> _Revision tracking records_
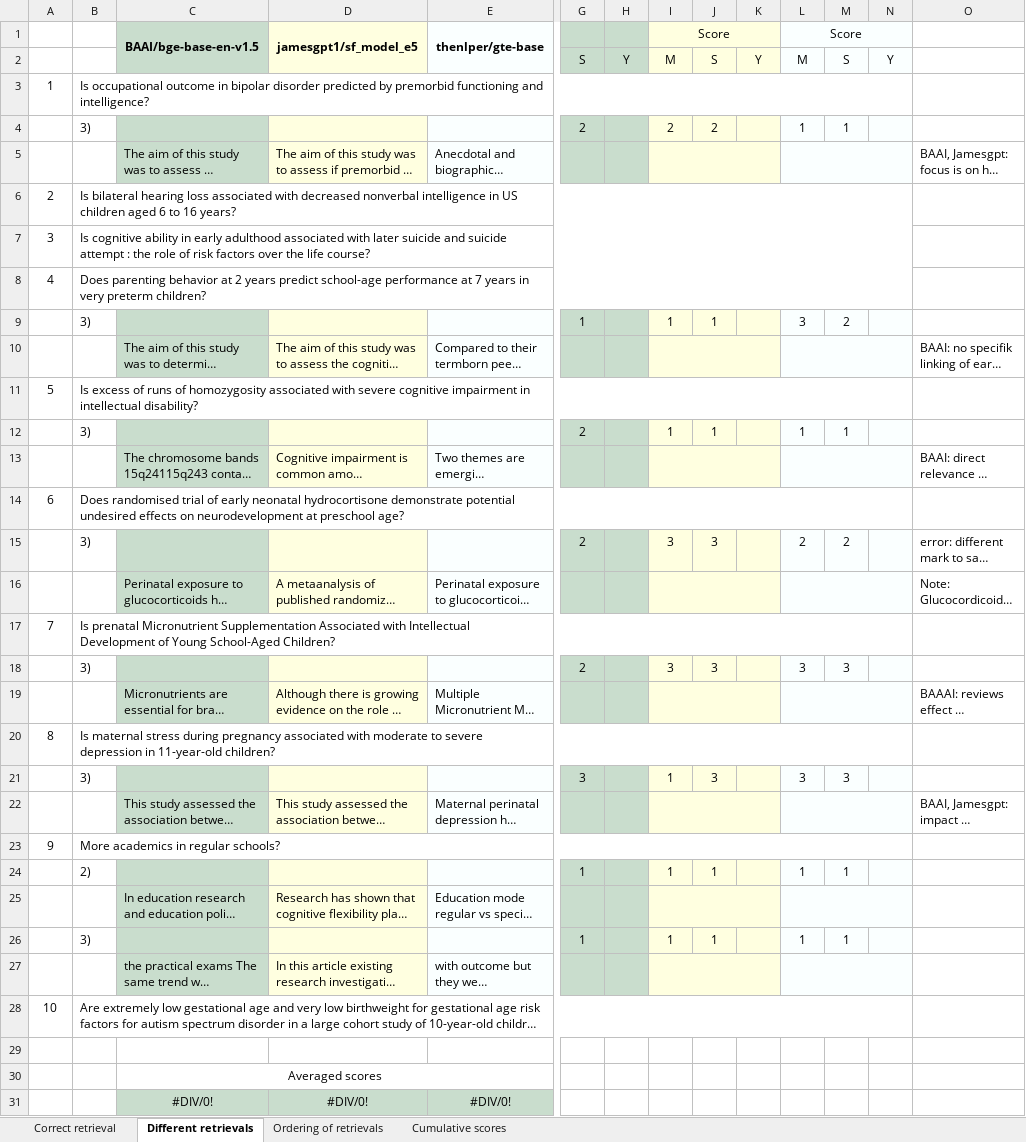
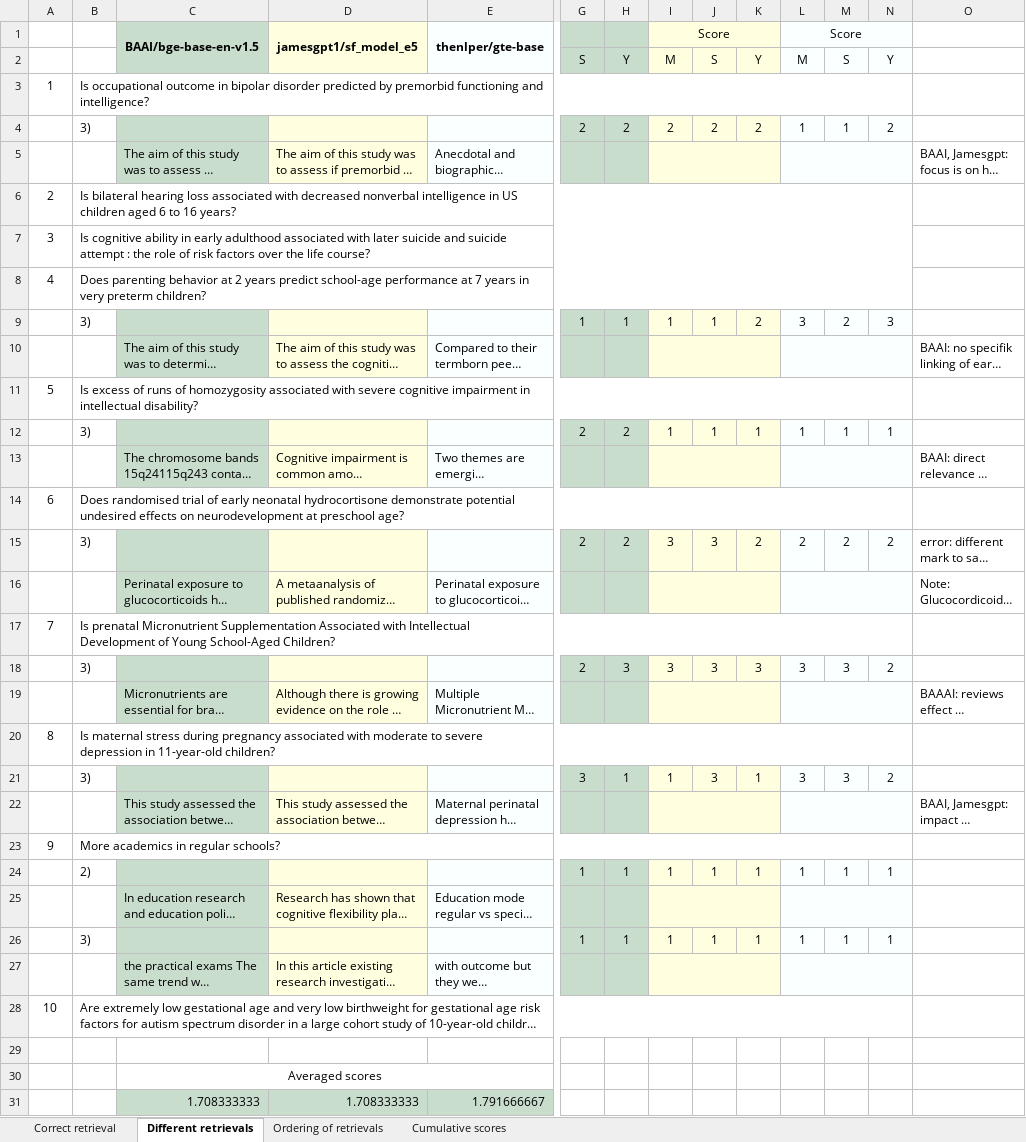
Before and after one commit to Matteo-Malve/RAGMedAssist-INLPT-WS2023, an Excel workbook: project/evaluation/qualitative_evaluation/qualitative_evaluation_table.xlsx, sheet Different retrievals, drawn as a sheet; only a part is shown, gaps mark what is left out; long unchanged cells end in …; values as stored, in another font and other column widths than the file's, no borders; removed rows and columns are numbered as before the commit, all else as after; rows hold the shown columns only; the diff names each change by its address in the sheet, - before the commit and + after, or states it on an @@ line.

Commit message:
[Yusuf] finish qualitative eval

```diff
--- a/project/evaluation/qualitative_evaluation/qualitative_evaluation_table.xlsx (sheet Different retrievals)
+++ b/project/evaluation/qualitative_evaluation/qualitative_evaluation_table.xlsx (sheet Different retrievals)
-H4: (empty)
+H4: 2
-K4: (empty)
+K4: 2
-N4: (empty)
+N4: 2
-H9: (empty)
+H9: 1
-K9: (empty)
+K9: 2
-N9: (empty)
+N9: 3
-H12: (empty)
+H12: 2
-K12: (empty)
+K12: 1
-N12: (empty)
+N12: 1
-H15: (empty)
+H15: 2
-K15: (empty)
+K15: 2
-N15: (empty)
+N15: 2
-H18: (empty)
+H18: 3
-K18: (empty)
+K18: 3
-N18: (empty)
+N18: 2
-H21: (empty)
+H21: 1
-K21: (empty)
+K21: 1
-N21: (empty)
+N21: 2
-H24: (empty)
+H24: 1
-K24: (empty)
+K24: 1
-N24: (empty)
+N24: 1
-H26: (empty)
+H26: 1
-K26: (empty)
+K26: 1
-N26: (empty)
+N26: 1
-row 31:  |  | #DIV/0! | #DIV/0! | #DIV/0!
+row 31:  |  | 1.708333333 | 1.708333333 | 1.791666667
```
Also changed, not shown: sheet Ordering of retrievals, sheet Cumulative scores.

> _TASK GOAL_
Print all of the entries word for word. Omit the pictures they contain.

> _EXERCISE RESULT_
Before and after one commit to Matteo-Malve/RAGMedAssist-INLPT-WS2023, an Excel workbook: project/evaluation/qualitative_evaluation/qualitative_evaluation_table.xlsx, sheet Different retrievals, drawn as a sheet; only a part is shown, gaps mark what is left out; long unchanged cells end in …; values as stored, in another font and other column widths than the file's, no borders; removed rows and columns are numbered as before the commit, all else as after; rows hold the shown columns only; the diff names each change by its address in the sheet, - before the commit and + after, or states it on an @@ line.

Commit message:
[Yusuf] finish qualitative eval

```diff
--- a/project/evaluation/qualitative_evaluation/qualitative_evaluation_table.xlsx (sheet Different retrievals)
+++ b/project/evaluation/qualitative_evaluation/qualitative_evaluation_table.xlsx (sheet Different retrievals)
-H4: (empty)
+H4: 2
-K4: (empty)
+K4: 2
-N4: (empty)
+N4: 2
-H9: (empty)
+H9: 1
-K9: (empty)
+K9: 2
-N9: (empty)
+N9: 3
-H12: (empty)
+H12: 2
-K12: (empty)
+K12: 1
-N12: (empty)
+N12: 1
-H15: (empty)
+H15: 2
-K15: (empty)
+K15: 2
-N15: (empty)
+N15: 2
-H18: (empty)
+H18: 3
-K18: (empty)
+K18: 3
-N18: (empty)
+N18: 2
-H21: (empty)
+H21: 1
-K21: (empty)
+K21: 1
-N21: (empty)
+N21: 2
-H24: (empty)
+H24: 1
-K24: (empty)
+K24: 1
-N24: (empty)
+N24: 1
-H26: (empty)
+H26: 1
-K26: (empty)
+K26: 1
-N26: (empty)
+N26: 1
-row 31:  |  | #DIV/0! | #DIV/0! | #DIV/0!
+row 31:  |  | 1.708333333 | 1.708333333 | 1.791666667
```
Also changed, not shown: sheet Ordering of retrievals, sheet Cumulative scores.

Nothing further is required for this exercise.